32,000 textile mill workers were actively involved in the “Bread & Roses” strike in Lawrence, Massachusetts. The IWW led strike began last month and continued for over nine weeks. Strikers were killed by cops and company goons. Many, including Annie Welzenbach and her two teenage sisters, were dragged from their beds and beaten in the middle of the night. Over 200 police, protecting corporate profits, deadly working conditions and low wages attacked thousands of peaceful unarmed striking women with clubs. -1912

U.S. Supreme Court upholds the Wages and Hours (later Fair Labor Standards) Act banning child labor and establishing the 40-hour work week. -1941

Saturday, Feb 4:

The legendary American labor leader "Big Bill" Haywood born in Salt Lake City, Utah: Leader of the Western Federation of Miners - Butte MT and co-founder of the IWW. -1869

Thirty-seven thousand maritime workers on the West Coast strike for wage increases. -1937

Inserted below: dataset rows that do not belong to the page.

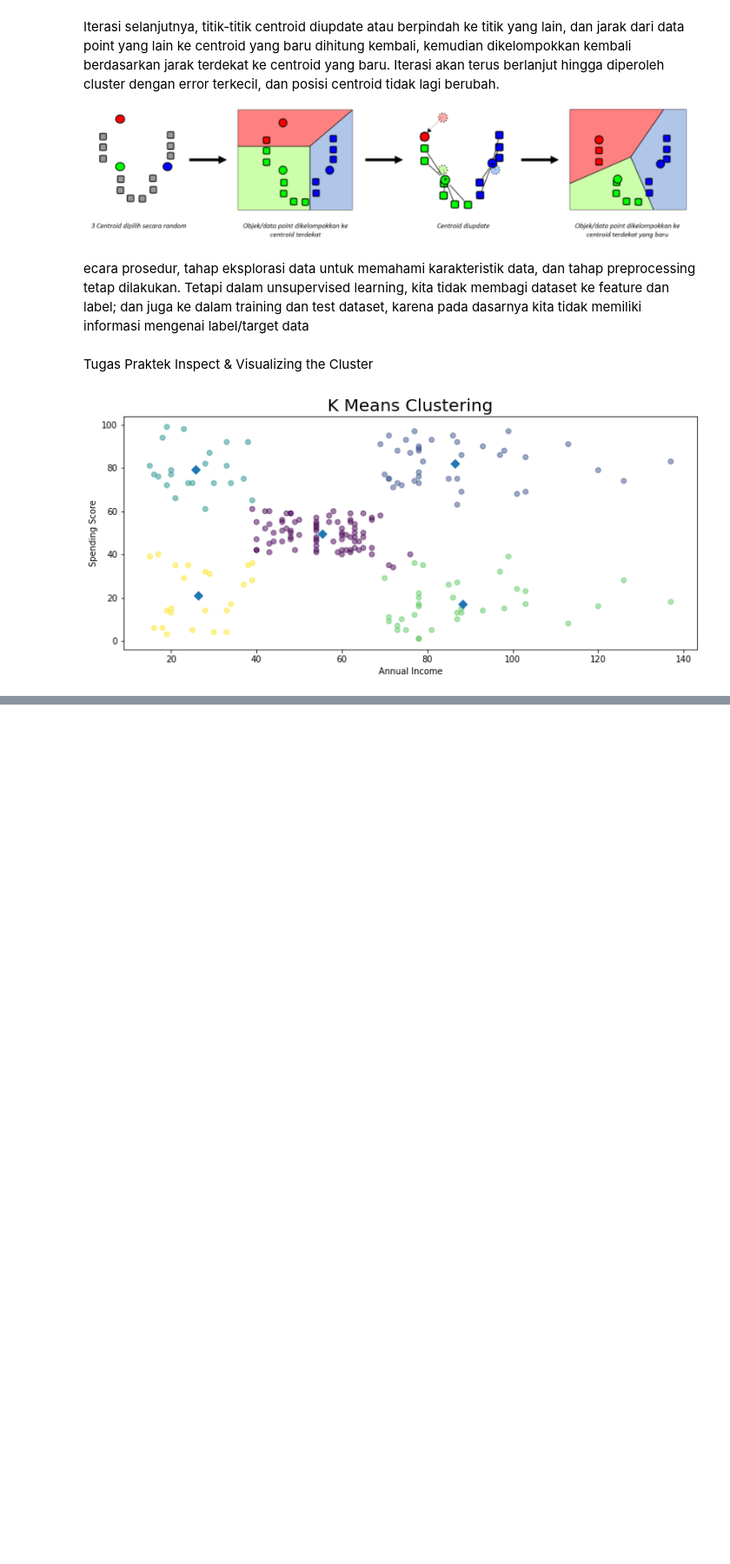
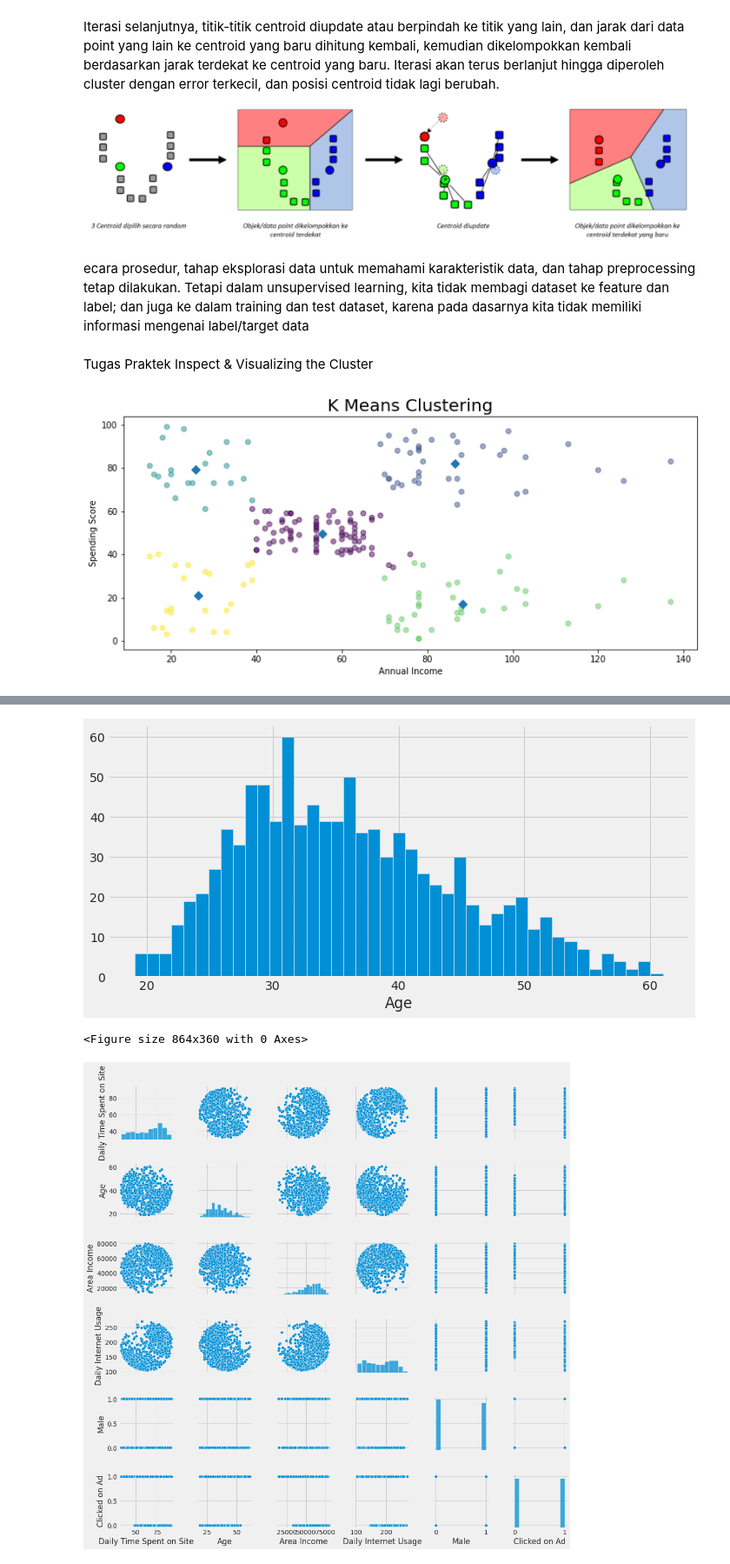
Before and after one commit to firdaaacy/Intro-Machine-Learning, a Jupyter notebook: Machine Learning For Beginer.ipynb, the cells around one changed output, grey strips where cells are left out. Shown at 87% size. Drawn from its saved outputs; the diff is of its cells as text; code cells hidden in the pictures; blank space fills up the shorter version.

```diff
--- a/Machine Learning For Beginer.ipynb
+++ b/Machine Learning For Beginer.ipynb
@@ -704,0 +835,25 @@ plt.show()
+# %%
+#import library
+import matplotlib.pyplot as plt
+import seaborn as sns
+
+# Seting: matplotlib and seaborn
+sns.set_style('whitegrid')
+plt.style.use('fivethirtyeight')
+
+#4. Data eksplorasi dengan visualisasi
+#4a. Visualisasi Jumlah user dibagi ke dalam rentang usia (Age) menggunakan histogram (hist()) plot
+plt.figure(figsize=(10, 5))
+plt.hist(data['Age'], bins = data.Age.nunique())
+plt.xlabel('Age')
+plt.tight_layout()
+plt.show()
+
+#4b. Gunakan pairplot() dari seaborn (sns) modul untuk menggambarkan hubungan setiap feature.
+plt.figure()
+sns.pairplot(data)
+plt.show()
+# %% [output]
+[figure, added]
+<Figure size 864x360 with 0 Axes>
+[figure, added]
```
Also changed, not shown: parts of 19 cells of this notebook.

Senator Joseph McCarthy (R, WI) begins a speaking tour denouncing the Democratic Party's “20 years of treason”. McCarthy was the key figure in the hysteria known as the "Red Scare" that engulfed the U.S. and needlessly destroyed thousands of lives using “McCarthyism.” By December the self-serving McCarthy was condemned by the Senate for bringing the Senate into “dishonor and disrepute, for obstructing the constitutional processes of the Senate, and impairing its dignity”. McCarthy will forever be known as the embarrassment and shame of the country; he died of alcoholism at the age of 48. -1954

Sunday, Feb 5:

First daily U.S. Labor newspaper, N.Y. Daily Sentinel, begins publication. -1830.

President Bill Clinton signs the Family and Medical Leave Act. The law requires most employers of 50 or more workers to grant up to 12 weeks of unpaid leave for a family or medical emergency. -1993

Circuit City fires 3,900 experienced salespeople because they're “making too much in commissions”. Sales instantly plummeted. Six years later it declares bankruptcy. -2003

Monday, Feb 6:

Philadelphia shirtwaist makers vote to accept arbitration offer and end walkout as the Triangle Shirtwaist strike winds down. The Boss’s won and the workers' demands for adequate unlocked fire escapes and unlocked exits to the street were lost. One year later 146 workers, mostly young girls aged 13 to 23, were to die in a devastating fire at Triangle's New York City sweatshop (they were locked in and had no fire escapes). -1910

Seattle General Strike begins. The city was run by a General Strike Committee for six days as tens of thousands of union members stopped work in support of 32,000 striking Longshoremen. -1919

Butte miners’ strike over cuts in wages. The governor breaks the strike by calling in the U.S. Infantry, who on February 10th bayonet nine peaceful striking workers in order to protect massive company profits, low pay and deadly working conditions. -1919

Tuesday, Feb 7:

Union miners in Cripple Creek, Colo., begin what is to become a five-month strike that started when mine owners cut wages to $2.50 a day, from $3. The state militia was called out in support of the strikers - the only time in U.S. history that a militia was directed to side with the workers. The strike ended in victory for the union. -1894

13 workers are killed, 42 injured in a dust explosion at an Imperial Sugar refinery in Port Wentworth, Georgia. Investigators found that the company had been aware of dangers for years but had not acted on them in order to maximize shareholder profits. -2008

This Week in Labor History is compiled by Kevin D. Curtis